Sunday, November 20, 2022

Franz Kafka, Aphorisms

And you thought the stories were strange:

Leopards break into the temple and drink the sacrificial vessels dry; this is repeated over and over; eventually it can be calculated in advance and becomes part of the ceremony.

The expulsion from Paradise is in its principal aspect eternal: and so, although the expulsion from Paradise is definitive, and life in the world inescapable, the very eternity of the process nevertheless makes it possible not only that we could remain in Paradise forever but that we are indeed there forever, whether we know it here or not.

They were offered the choice between becoming kings or the couriers of kings. In the manner of children, they all wanted to be couriers. And so there are only couriers. They rush through the world and, as there are no kings, they shout their meaningless messages to one another.

Belief in progress doesn’t mean belief that progress has already been made. That would not be belief.

Many shades of the departed are occupied solely with lapping at the waters of the river of death because it comes from us and still bears the salty tang of our seas. Then the river writhes in revulsion, its current flowing backwards, washing the dead back into life. But they are happy, sing hymns of thanksgiving, and caress the indignant river.

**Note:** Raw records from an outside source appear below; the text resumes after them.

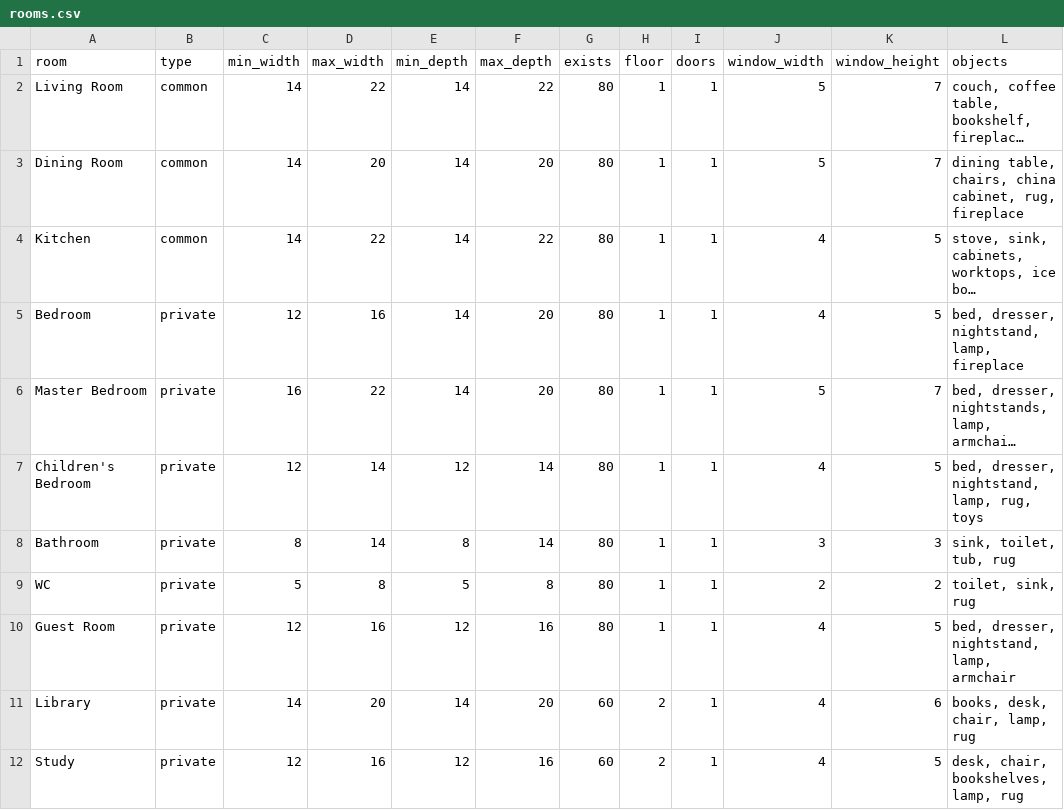
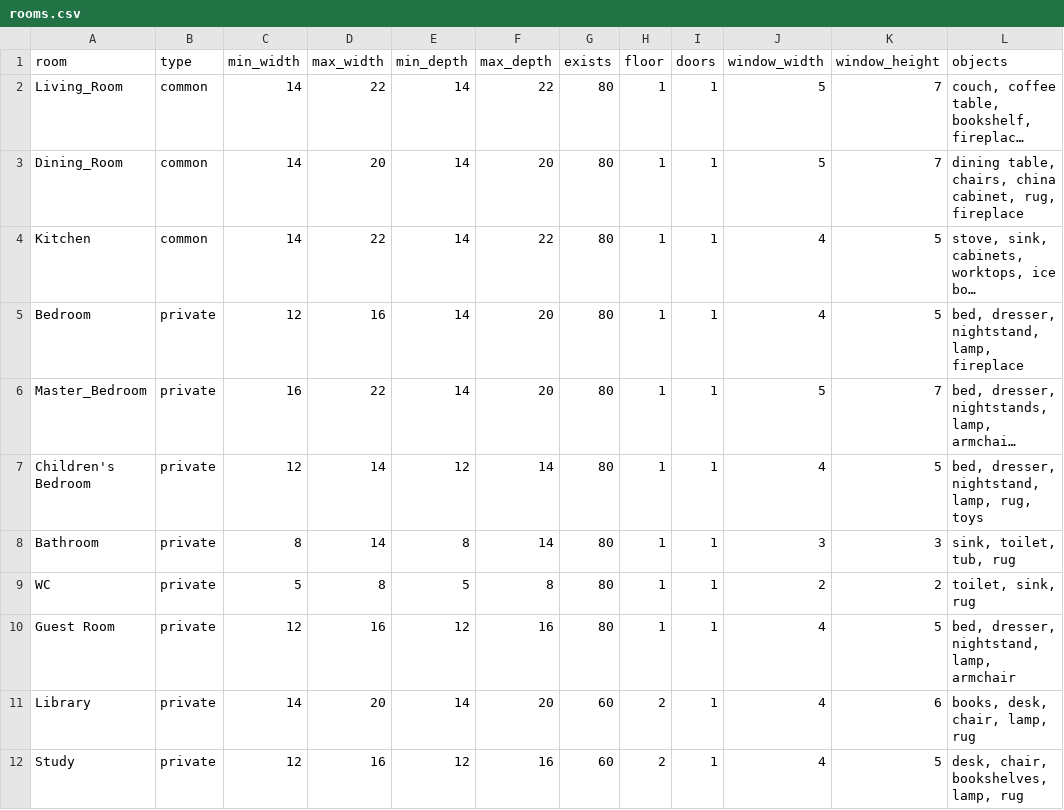
Before and after one commit to adam-cyclones/victorian_building_generator, a CSV file: models/upper class/rooms.csv, drawn as a sheet; only a part is shown; long unchanged cells end in …; the diff names each change by its address in the sheet, - before the commit and + after, or states it on an @@ line.

```diff
--- a/models/upper class/rooms.csv
+++ b/models/upper class/rooms.csv
-A2 (room): Living Room
+A2 (room): Living_Room
-A3 (room): Dining Room
+A3 (room): Dining_Room
-A6 (room): Master Bedroom
+A6 (room): Master_Bedroom
```
Also changed, not shown: models/lower class/rooms.csv, models/middle class/rooms.csv, 12 other files.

You are the assignment. No student to be seen.

‘But then he returned to his work as though nothing had happened.’ We are familiar with this kind of remark from any number of old tales, even though it may not be found in any of them.

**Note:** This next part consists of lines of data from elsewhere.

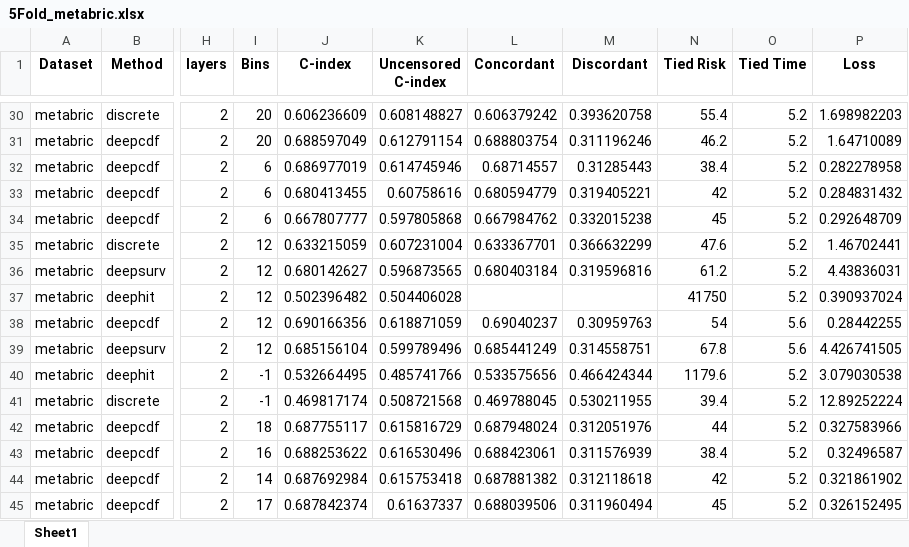
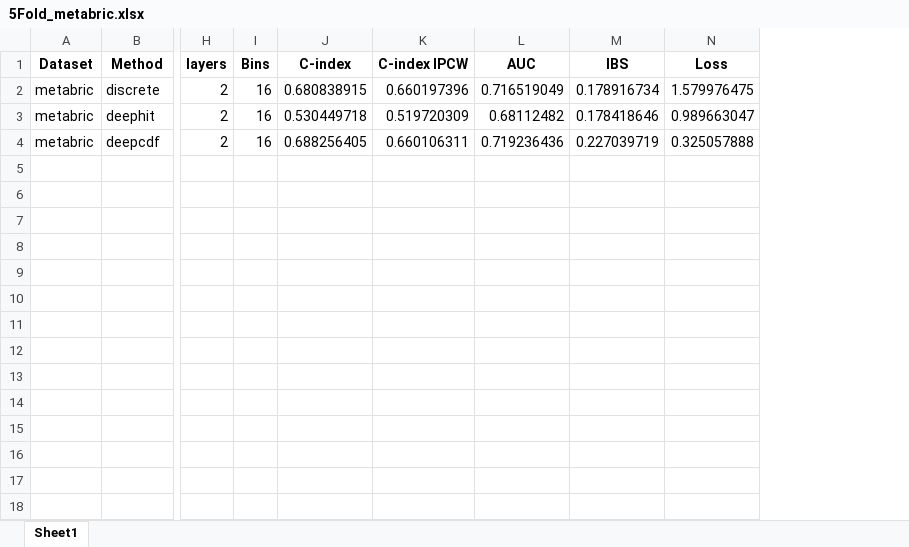
Before and after one commit to peterlipan/MoRank, an Excel workbook: results/5Fold_metabric.xlsx, sheet Sheet1, drawn as a sheet; only a part is shown, gaps mark what is left out; values as stored, in another font and other column widths than the file's, no borders; removed rows and columns are numbered as before the commit, all else as after; rows hold the shown columns only; the diff covers the shown part only; the diff names each change by its address in the sheet, - before the commit and + after, or states it on an @@ line.

```diff
--- a/results/5Fold_metabric.xlsx (sheet Sheet1)
+++ b/results/5Fold_metabric.xlsx (sheet Sheet1)
-column K (Uncensored C-index), row 30: 0.608148827; row 37: 0.504406028; row 43: 0.616530496
-column L (Concordant), row 30: 0.606379242; row 43: 0.688423061
-column M (Discordant), row 30: 0.393620758; row 43: 0.311576939
-column N (Tied Risk), row 30: 55.4; row 37: 41750; row 43: 38.4
-column O (Tied Time), row 30: 5.2; row 37: 5.2; row 43: 5.2
+column K (C-index IPCW), rows 2-4: 0.660197396 | 0.519720309 | 0.660106311
+column L (AUC), rows 2-4: 0.716519049 | 0.68112482 | 0.719236436
+column M (IBS), rows 2-4: 0.178916734 | 0.178418646 | 0.227039719
-I2 (Bins): 20
+I2 (Bins): 16
-J2 (C-index): 0.606236609
+J2 (C-index): 0.680838915
-N2 (Loss): 1.698982203
+N2 (Loss): 1.579976475
-row 31: metabric | deepcdf | 2 | 20 | 0.688597049 | 0.612791154 | 0.688803754 | 0.311196246 | 46.2 | 5.2 | 1.64710089
-row 32: metabric | deepcdf | 2 | 6 | 0.686977019 | 0.614745946 | 0.68714557 | 0.31285443 | 38.4 | 5.2 | 0.282278958
-row 33: metabric | deepcdf | 2 | 6 | 0.680413455 | 0.60758616 | 0.680594779 | 0.319405221 | 42 | 5.2 | 0.284831432
-row 34: metabric | deepcdf | 2 | 6 | 0.667807777 | 0.597805868 | 0.667984762 | 0.332015238 | 45 | 5.2 | 0.292648709
-row 35: metabric | discrete | 2 | 12 | 0.633215059 | 0.607231004 | 0.633367701 | 0.366632299 | 47.6 | 5.2 | 1.46702441
-row 36: metabric | deepsurv | 2 | 12 | 0.680142627 | 0.596873565 | 0.680403184 | 0.319596816 | 61.2 | 5.2 | 4.43836031
-I3 (Bins): 12
+I3 (Bins): 16
-J3 (C-index): 0.502396482
+J3 (C-index): 0.530449718
-N3 (Loss): 0.390937024
+N3 (Loss): 0.989663047
-row 38: metabric | deepcdf | 2 | 12 | 0.690166356 | 0.618871059 | 0.69040237 | 0.30959763 | 54 | 5.6 | 0.28442255
-row 39: metabric | deepsurv | 2 | 12 | 0.685156104 | 0.599789496 | 0.685441249 | 0.314558751 | 67.8 | 5.6 | 4.426741505
-row 40: metabric | deephit | 2 | -1 | 0.532664495 | 0.485741766 | 0.533575656 | 0.466424344 | 1179.6 | 5.2 | 3.079030538
-row 41: metabric | discrete | 2 | -1 | 0.469817174 | 0.508721568 | 0.469788045 | 0.530211955 | 39.4 | 5.2 | 12.89252224
-row 42: metabric | deepcdf | 2 | 18 | 0.687755117 | 0.615816729 | 0.687948024 | 0.312051976 | 44 | 5.2 | 0.327583966
-J4 (C-index): 0.688253622
+J4 (C-index): 0.688256405
-N4 (Loss): 0.32496587
+N4 (Loss): 0.325057888
-row 44: metabric | deepcdf | 2 | 14 | 0.687692984 | 0.615753418 | 0.687881382 | 0.312118618 | 42 | 5.2 | 0.321861902
-row 45: metabric | deepcdf | 2 | 17 | 0.687842374 | 0.61637337 | 0.688039506 | 0.311960494 | 45 | 5.2 | 0.326152495
```
Also changed, not shown: 28 removed rows elsewhere in this sheet, 20 other files.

You can withdraw from the sufferings of the world — that possibility is open to you and accords with your nature — but perhaps that withdrawal is the only suffering you might be able to avoid.

“Why then do you fear love in particular more than earthly existence in general?” It’s as if you had said: “Why not fear every bush in the same way that you fear the burning bush?”

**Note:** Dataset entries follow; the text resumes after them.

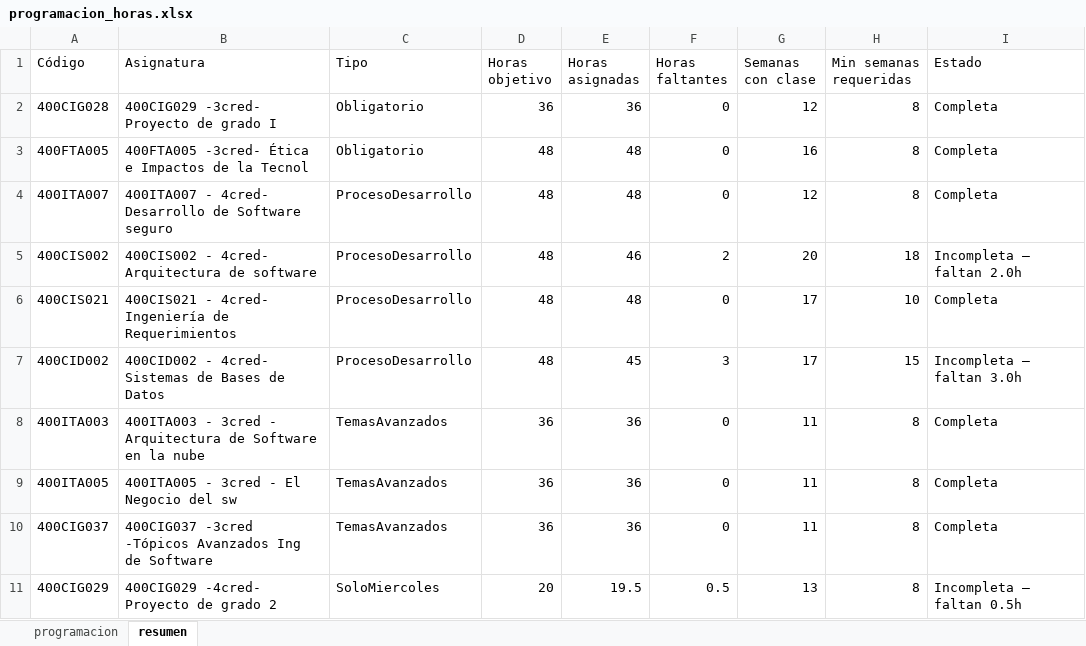
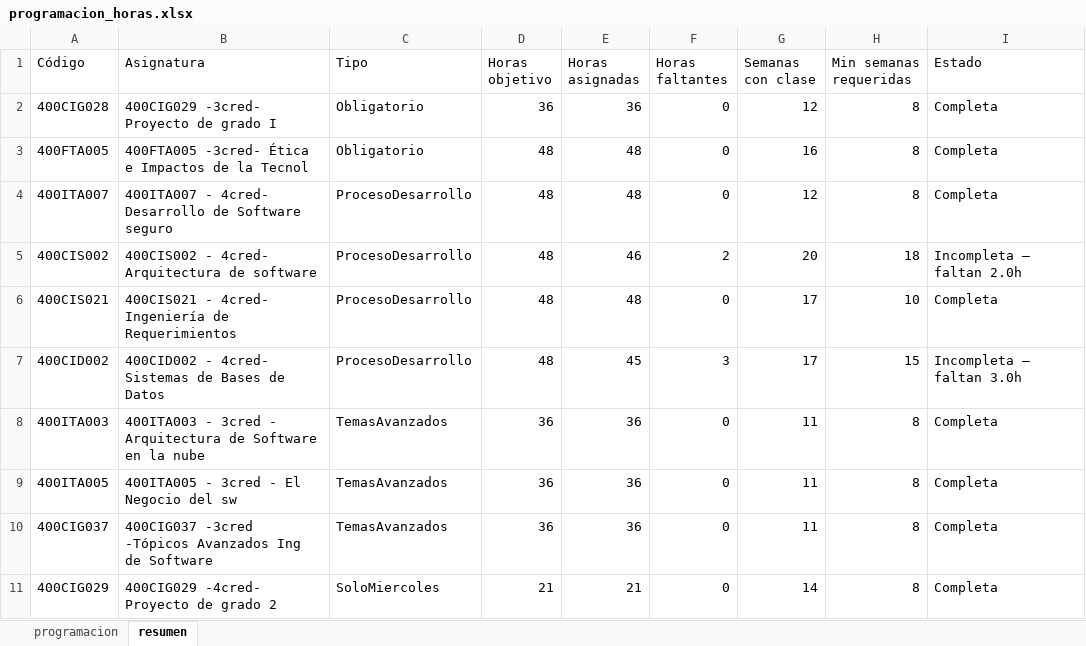
Before and after one commit to lufe089/programacion_academica, an Excel workbook: outputs/programacion_horas.xlsx, sheet resumen, drawn as a sheet; values as stored, in another font and other column widths than the file's, no borders; the diff names each change by its address in the sheet, - before the commit and + after, or states it on an @@ line.

```diff
--- a/outputs/programacion_horas.xlsx (sheet resumen)
+++ b/outputs/programacion_horas.xlsx (sheet resumen)
-D11 (Horas objetivo): 20
+D11 (Horas objetivo): 21
-E11 (Horas asignadas): 19.5
+E11 (Horas asignadas): 21
-F11 (Horas faltantes): 0.5
+F11 (Horas faltantes): 0
-G11 (Semanas con clase): 13
+G11 (Semanas con clase): 14
-I11 (Estado): Incompleta — faltan 0.5h
+I11 (Estado): Completa
```
Also changed, not shown: sheet programacion, inputs/programacion_matriz.xlsx, inputs/restricciones.xlsx, 16 other files.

In a struggle between you and the world, bet on the world.

What is more joyful than belief in a household god?


David said...

Those are absolutely brilliant. What's the source?

John said...

A notebook Kafka wrote in 1918-1919, I think. Unpublished until the 1950s.

Anonymous said...

In a struggle between you and the world, bet on the world.

is this really deep and strange? This sounds like some standard High School Coach stuff. I would not be surprised to read this on a Facebook meme. What am I missing, seriously?

John said...

My high school coaches would have said, "in a struggle between you and the world, bet on you, because otherwise you are a loser and deserve to be."

Yes, that one is indeed pretty simple. I included it to show there is a range of stuff in the notebook. Some of the others are so weird I don't understand them at all. And the German is, as you can imagine, very gnomic, so that the exact meaning is disputed, and the English translations vary a lot.